**Your assignment**: The records below need to come back exactly as they are, pictures omitted.

[Content revision data]

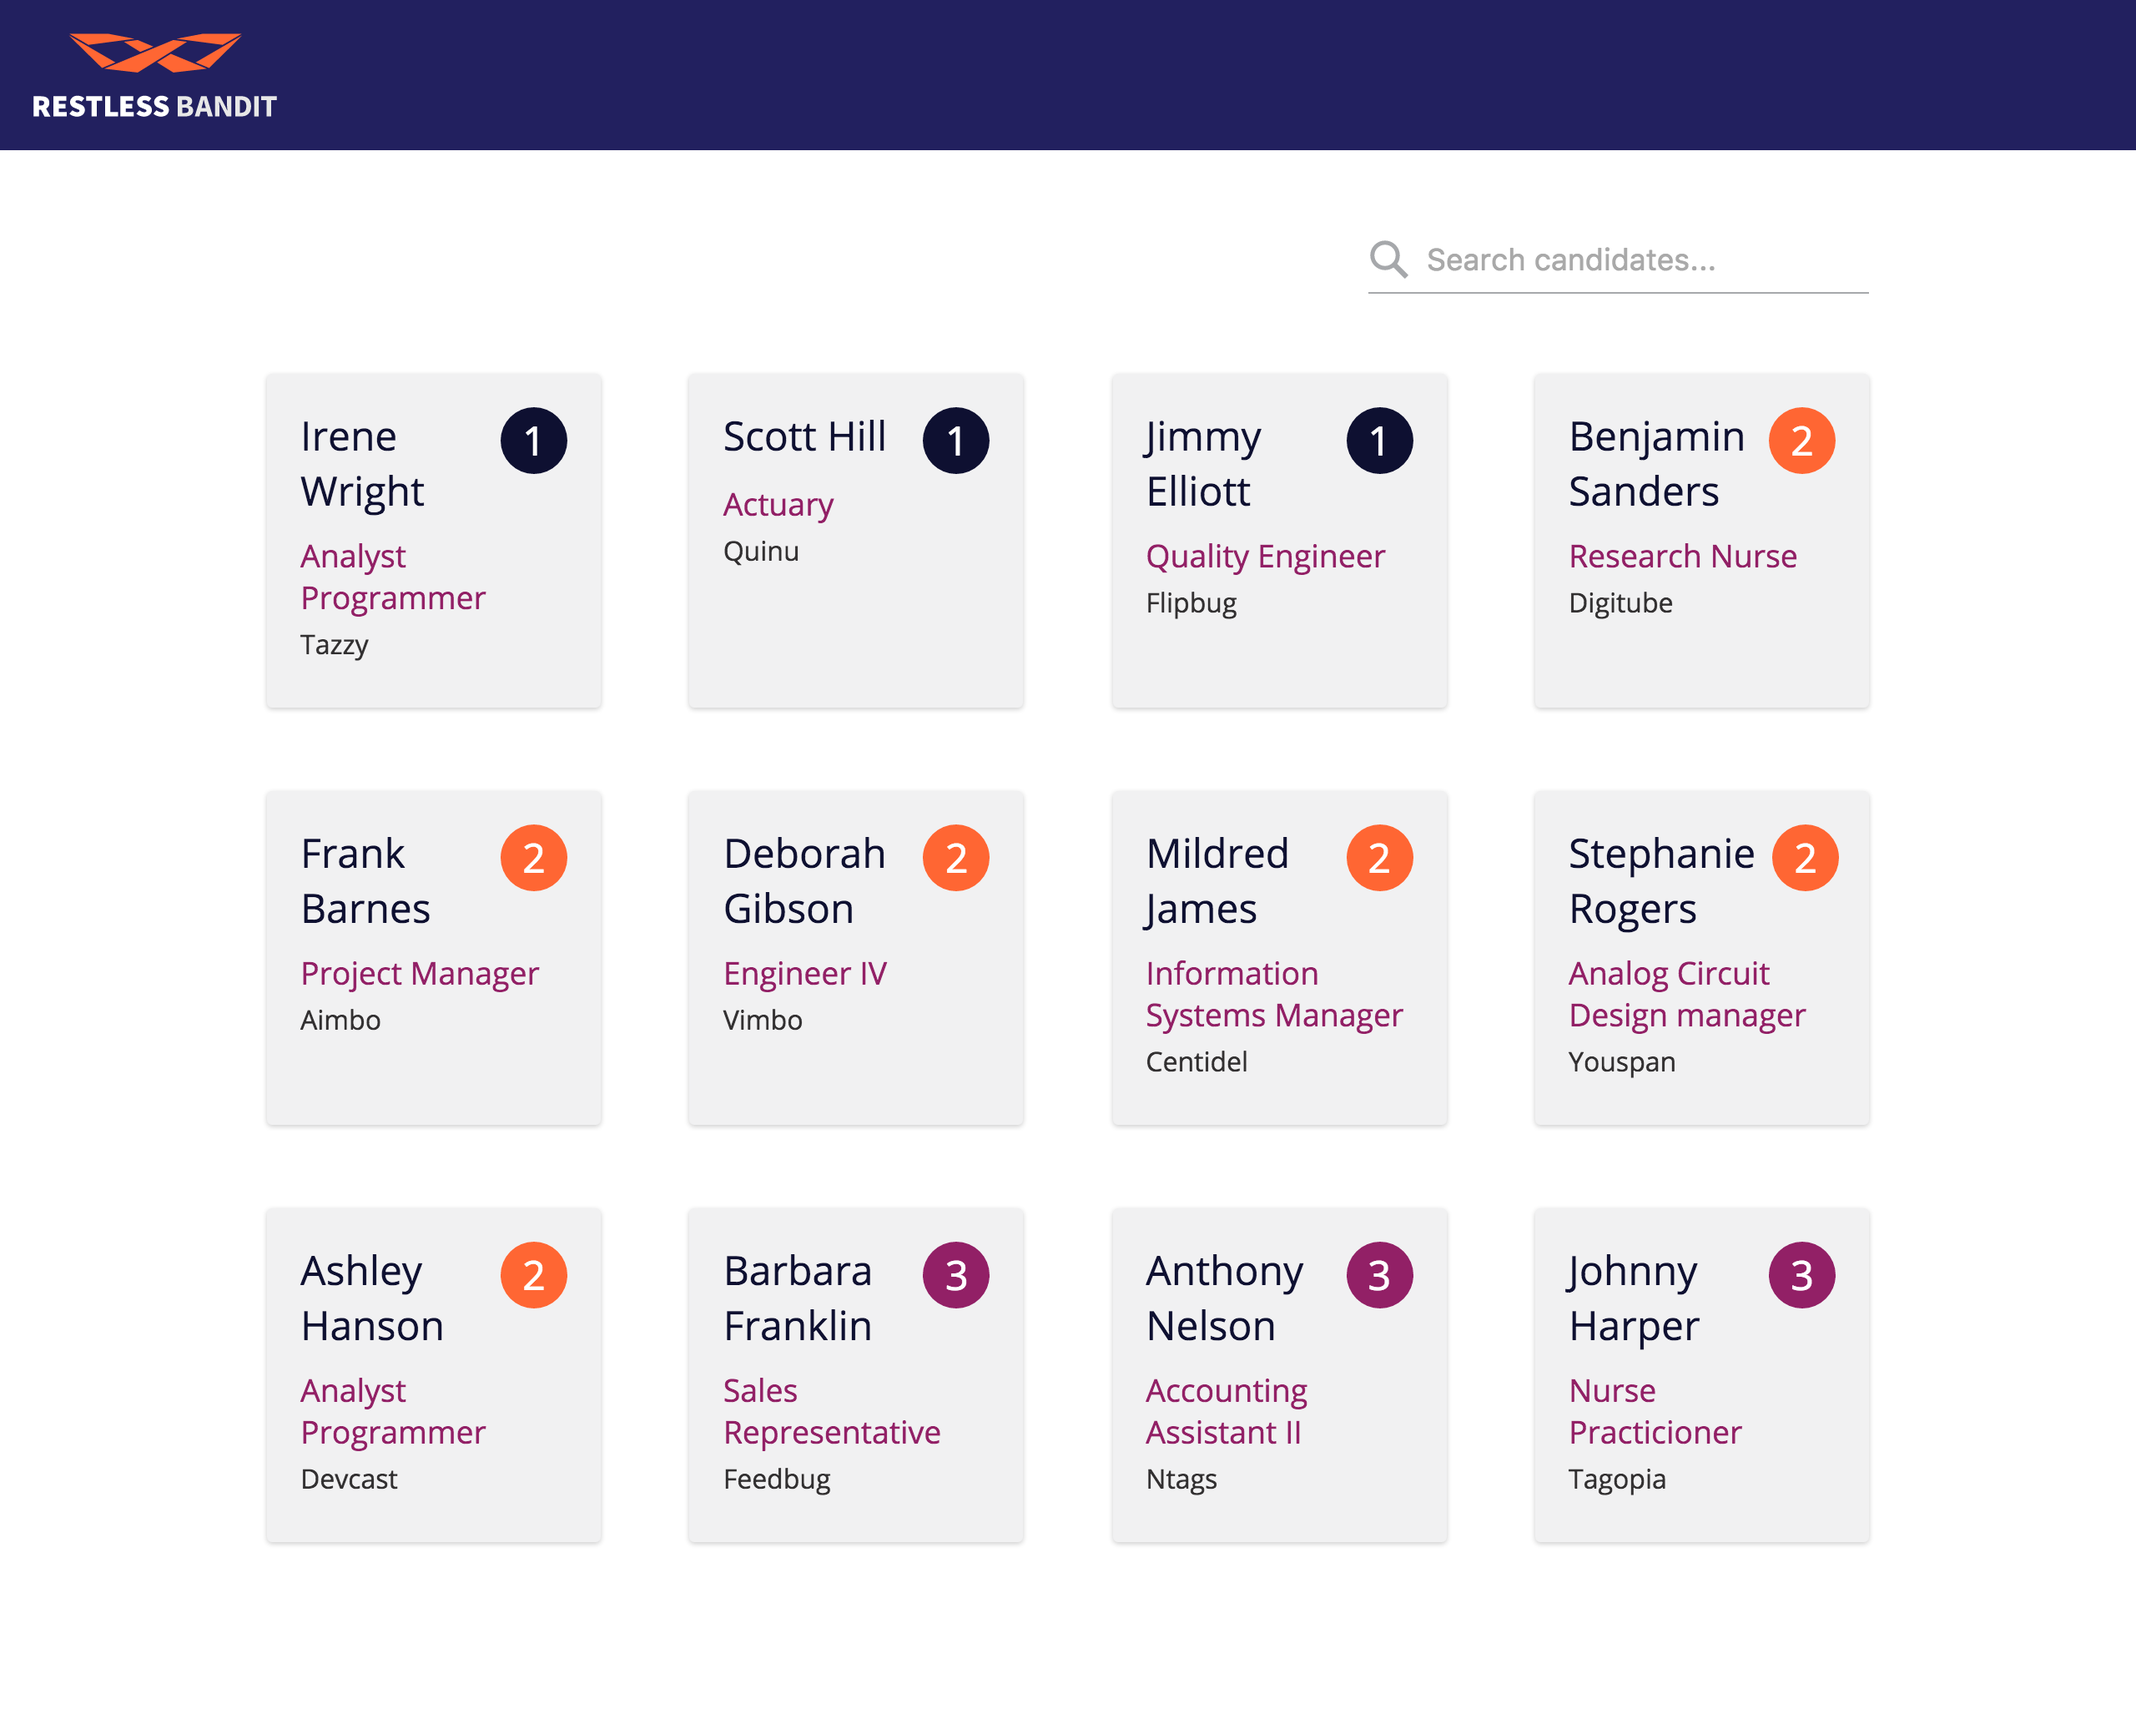
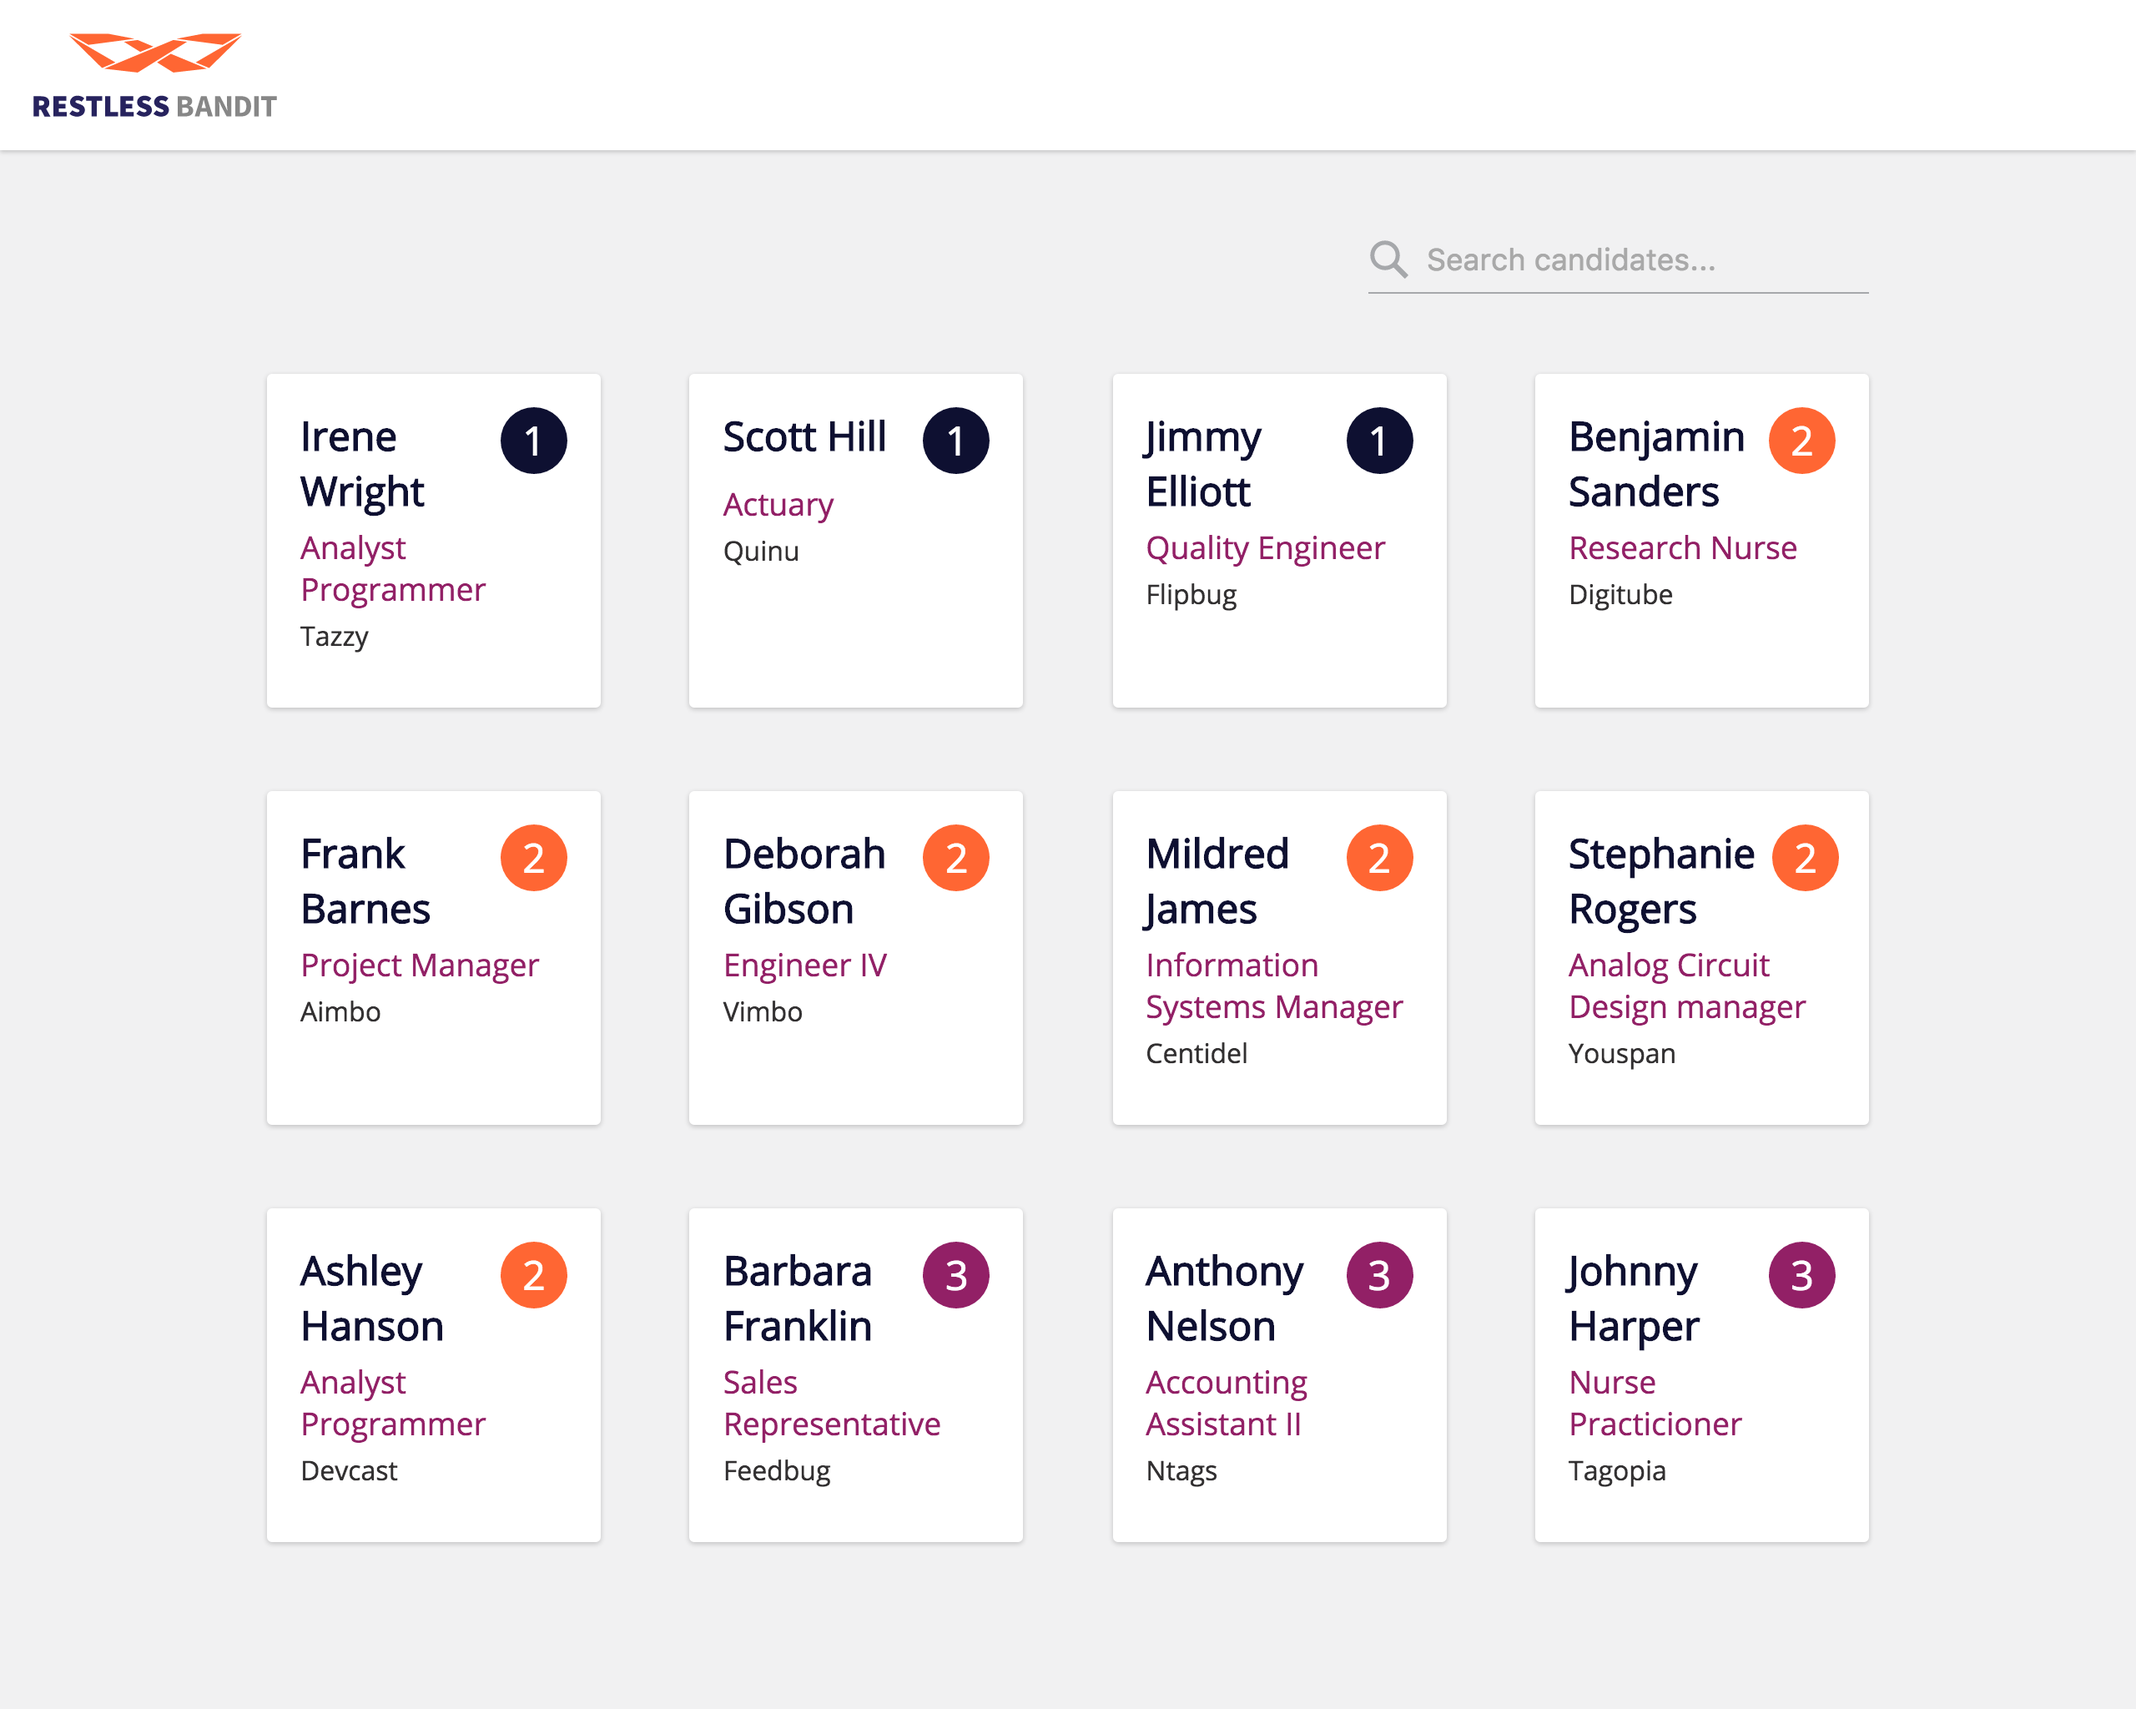
Update design

diff --git a/src/App.css b/src/App.css
@@ -1,11 +1,13 @@
 .App {
+  background-color: #f1f1f2;
   font-family: 'Open Sans', sans-serif;
 }
 
 .App-header {
-  background-color: #22205f;
+  background-color: #fff;
   height: 50px;
   padding: 20px;
+  box-shadow: 0 1px 3px rgba(0, 0, 0, 0.2);
 }
 
 .App-logo {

**Solution below**:
Update design

diff --git a/src/App.css b/src/App.css
@@ -1,11 +1,13 @@
 .App {
+  background-color: #f1f1f2;
   font-family: 'Open Sans', sans-serif;
 }
 
 .App-header {
-  background-color: #22205f;
+  background-color: #fff;
   height: 50px;
   padding: 20px;
+  box-shadow: 0 1px 3px rgba(0, 0, 0, 0.2);
 }
 
 .App-logo {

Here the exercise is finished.